Rapidly increasing income gaps, also show that while enriching industrialists who have their photo taken with Finance / Sensex Minister on pre Budget Day, and consolidating economic power in urban areas, farmers have been growing more and more indebted and victims of vagaries of nature, moneylender, industrialists and traders.

Distressed by this situation, and also the futility of the National Commission on Agriculture headed by Dr Swaminathan, that nobody gave any attention to, the British educated Indian Prime Minister, gave a speech from his heart on 15 August 2006.

"We need to understand, if we want better prices for farmers, so that they earn a better livelihood, the prices of what they produce and sell will have to go up" the prime minister said in his Independence Day address from the Red Fort here.

"In order to ensure that the needy and the poor do not get adversely affected, our government is committed to ensuring adequate availability of essential commodities at affordable prices to them"' he added.

"We certainly cannot grudge our farmers better incomes when incomes of other sections of society are rising."

The prime minister said he was aware of the acute distress the Indian farmer was facing on account of heavy debt burden, adding that an expert group had recently been constituted to look into this issue.

"I see that our farmers in many parts are in a crisis, not managing to eke out a decent living from their land. When I visited Vidarbha, the plight of the farmers there made a deep impact on me," he said.

'The agricultural crisis that is forcing them to take the desperate step of committing suicide, needs to be resolved. We need to think about how we can provide a decent livelihood to our farmers.'

"I am confident that in a few months, we will take concrete measures to help our farmers overcome the burden of crushing debt," the economy background Prime Minister asserted.

Reiterating his promise in his Independence Day address two years ago, of a new deal for rural India, he said while much had been done in this regard such as doubling of farm credit, much more remained to be accomplished.

"Importantly, we must ensure that more people get employment in manufacturing and services so that the disproportionate burden on agriculture in providing a livelihood to two-thirds of our population gets reduced."

The prime minister said the government was also reviving the cooperative banking system, and would pay special attention to horticulture, animal husbandry, cotton, sugarcane and other crops.

"We are trying to reach institutional credit to each and every farmer so that they are out of the clutches of moneylenders" he said.

"A National Fisheries Development Board has been set up to increase the livelihood of fishermen.
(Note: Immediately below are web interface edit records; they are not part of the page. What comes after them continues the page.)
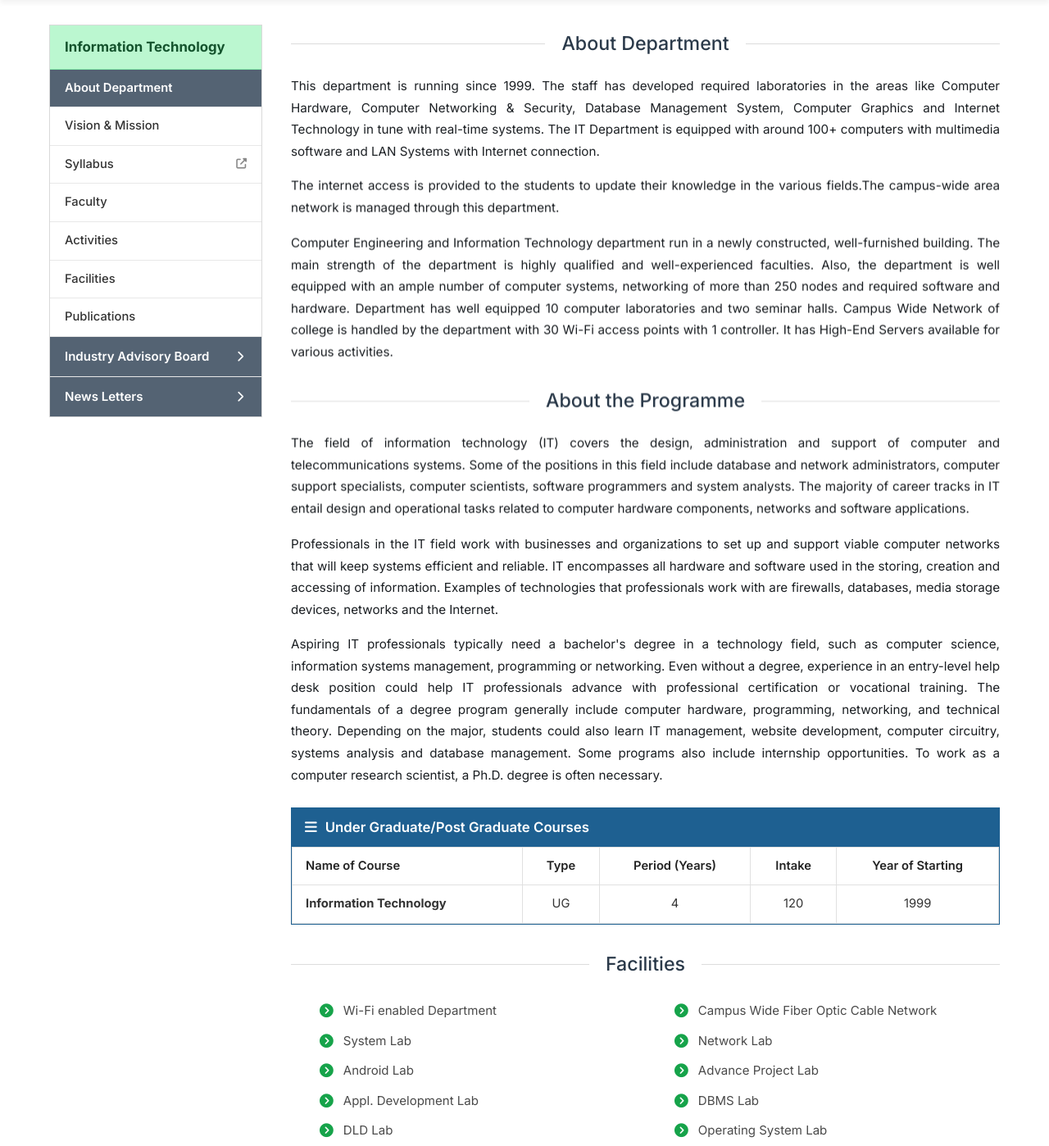
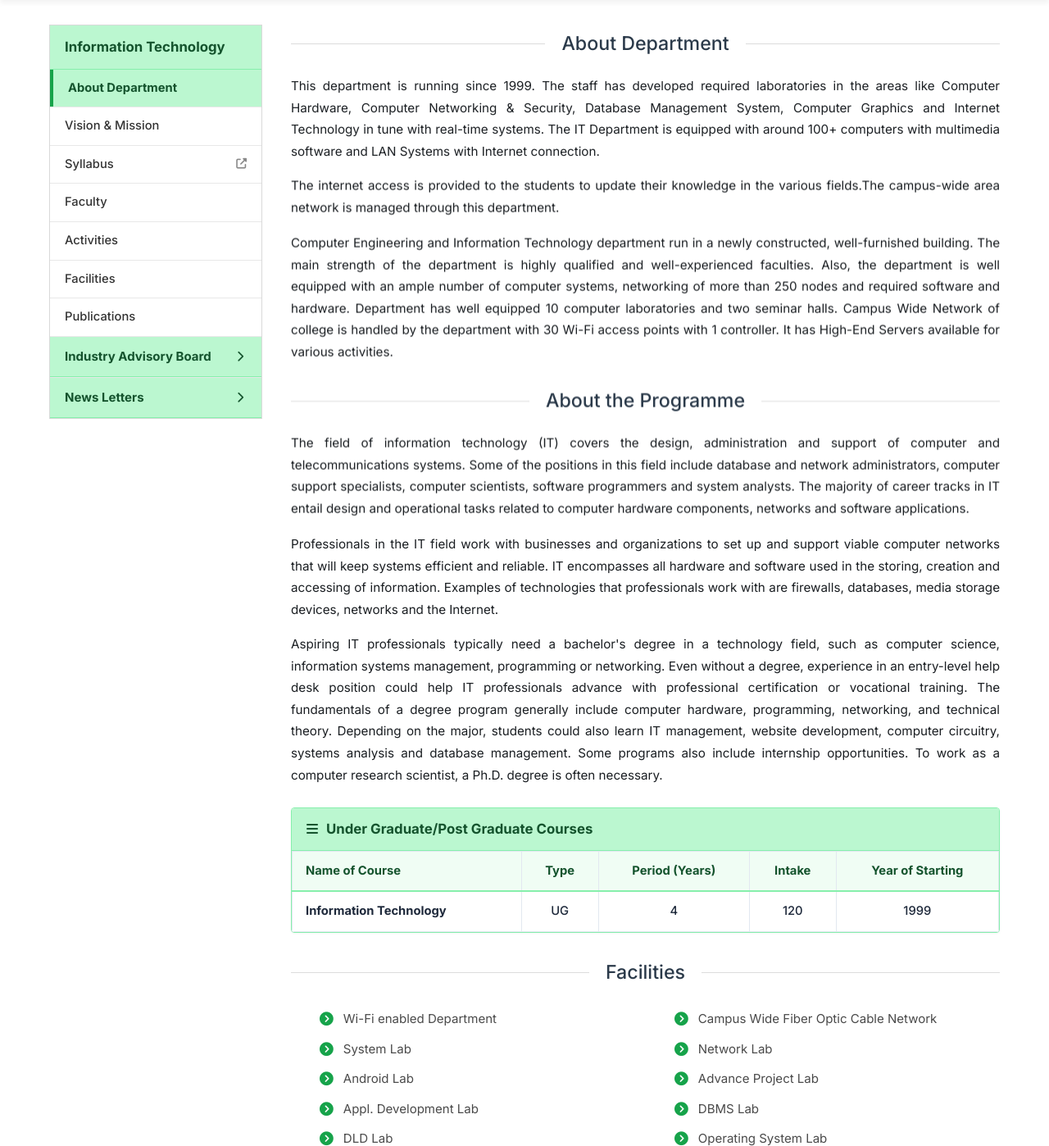
Before and after one commit to Aman-p02/GECM, a PHP site: page /departments/information-technology/ in a window 1280 px wide. Shown: the part 92-1490 px from the top of the page at 82% size. Run offline with PHP 8.4, Linux system fonts and the light colour scheme.

Commit message:
Apply IT light green brand styling (#bbf7d0) to sidebar active tabs, dropdowns, and all tables

```diff
--- a/departments/information-technology/css/department.css
+++ b/departments/information-technology/css/department.css
@@ -128,12 +128,13 @@ html {
     color: #0c3b6d;
 }
 
-/* Active Menu Item matching slate grey from screenshot */
+/* Active Menu Item with IT mint green (#bbf7d0) and high-contrast dark green text */
 .dept-sidebar-menu li.active .dept-nav-link,
 .dept-nav-link.active {
-    background: #546373 !important;
-    color: #ffffff !important;
-    font-weight: 600;
+    background: #bbf7d0 !important;
+    color: #14532d !important;
+    font-weight: 700;
+    border-left: 4px solid #16a34a;
 }
 
 .dept-nav-link .arrow-icon {
@@ -155,27 +156,33 @@ html {
 }
 
 .dept-dropdown-header {
-    background-color: #546373; /* Slate grey header matching screenshot */
-    color: #ffffff;
+    background-color: #bbf7d0; /* IT Department mint green identity (#bbf7d0) */
+    color: #14532d;
     padding: 12px 18px;
     font-size: 0.94rem;
-    font-weight: 600;
+    font-weight: 700;
     display: flex;
     justify-content: space-between;
     align-items: center;
     cursor: pointer;
     user-select: none;
-    transition: background-color 0.18s ease;
+    border-bottom: 1px solid #86efac;
+    transition: background-color 0.18s ease, color 0.18s ease;
 }
 
 .dept-dropdown-header:hover {
-    background-color: #485665;
+    background-color: #a7f3d0;
+    color: #064e3b;
 }
 
 .dept-dropdown-header .dropdown-arrow {
     font-size: 0.85rem;
-    color: #ffffff;
+    color: #14532d;
     transition: transform 0.25s ease;
+}
+
+.dept-dropdown-header:hover .dropdown-arrow {
+    color: #064e3b;
 }
 
 /* Closed by default when user opens website */
@@ -397,30 +404,37 @@ html {
 }
 
 /* -------------------------------------------------------------
-   Blue Header Table (Under Graduate / Post Graduate Courses)
-   Directly matching screenshot media_1792591958871.png
+   Green Header Table (Under Graduate / Post Graduate Courses)
+   Directly matching IT brand color (#bbf7d0) with high-contrast text
    ------------------------------------------------------------- */
 .courses-card {
-    border: 1px solid #1e6091;
-    border-radius: 0;
+    border: 1px solid #86efac;
+    border-radius: 4px;
     overflow: hidden;
     margin: 26px 0 30px;
     background: #ffffff;
     width: 100%;
     max-width: 100%;
     box-sizing: border-box;
+    box-shadow: 0 1px 3px rgba(0, 0, 0, 0.04);
 }
 
 .courses-card-header {
-    background: #1e6091;
-    color: #ffffff;
-    padding: 10px 16px;
+    background: #bbf7d0;
+    color: #14532d;
+    padding: 12px 18px;
     font-size: 1.05rem;
-    font-weight: 600;
+    font-weight: 700;
     display: flex;
     align-items: center;
     gap: 10px;
     box-sizing: border-box;
+    border-bottom: 1px solid #86efac;
+}
+
+.courses-card-header i {
+    color: #14532d;
+    font-size: 1rem;
 }
 
 .courses-table-wrapper {
@@ -443,15 +457,16 @@ html {
 
 .courses-table th,
 .courses-table td {
-    padding: 11px 16px;
-    border: 1px solid #e0e0e0;
+    padding: 12px 16px;
+    border: 1px solid #e2e8f0;
 }
 
 .courses-table th {
-    background: #ffffff;
-    color: #222222;
-    font-weight: 600;
+    background: #f0fdf4;
+    color: #14532d;
+    font-weight: 700;
     text-align: center;
+    border-bottom: 2px solid #86efac;
 }
 
 .courses-table th:first-child,
@@ -461,11 +476,34 @@ html {
 
 .courses-table td {
     text-align: center;
-    color: #333333;
+    color: #1e293b;
+    font-weight: 500;
 }
 
 .courses-table tbody tr:hover {
-    background-color: #f9fbfd;
+    background-color: #f0fdf4;
+}
+
+.peo-intro-banner,
+.peo-card-intro {
+    background: #f0fdf4;
+    text-align: center;
+    padding: 11px 18px;
+    font-size: 0.94rem;
+    color: #14532d;
+    font-weight: 600;
+    border-bottom: 1px solid #86efac;
+    box-sizing: border-box;
+}
+
+.peo-code-cell {
+    width: 85px;
+    min-width: 75px;
+    font-weight: 700 !important;
+    color: #15803d !important;
+    background: #f0fdf4;
+    vertical-align: middle;
+    white-space: nowrap;
 }
 
 /* -------------------------------------------------------------
```
Also changed, not shown: other parts of departments/information-technology/css/department.css (+50 -40 lines).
Agricultural research is being improved and Krishi Vigyan Kendras will soon be functioning in every district of the country by the year end."

The above were the most optimistic economic prescriptions this economist turned politician Indian Prime Minister could offer.
Two years from that speech, the Indian Prime Minister, now faces a daily toll of debt ridden and suicidal farmers in rural India, with still no clue as to how to stop these suicides.
Despite his best intentions, he has failed, even as his Sensex Minister has his photograph taken with the top Indian industrialists, visiting foreign delegations, commerce and trade bodies, and his Cricket Minister celebrates the rise of Indian cricket.

Each year this budget has ensured that government books are balanced, Navratnas books are balanced, Industrialists books are balanced. Even while inflation is arrested, poverty alleviation measures are taken, and hypothetical small number of jobs are created in food retail, Call Centres and manufacturing urban centres.
But gaping holes are left in farmer books and the pages are removed from the accounts books of farmers.

Maybe the Indian Prime Minister is now planning to announce a Kisan Budget on 15 August 2007, where the Kisan Books of Incomes and Expenditure, will be balanced, and a new chapter of Indian independence, after six decades of one sided Sensex Budgets, will be opened for the prosperity of rural India. and this time there will be photos with farmers on pre Budget Day of 14 August 2007.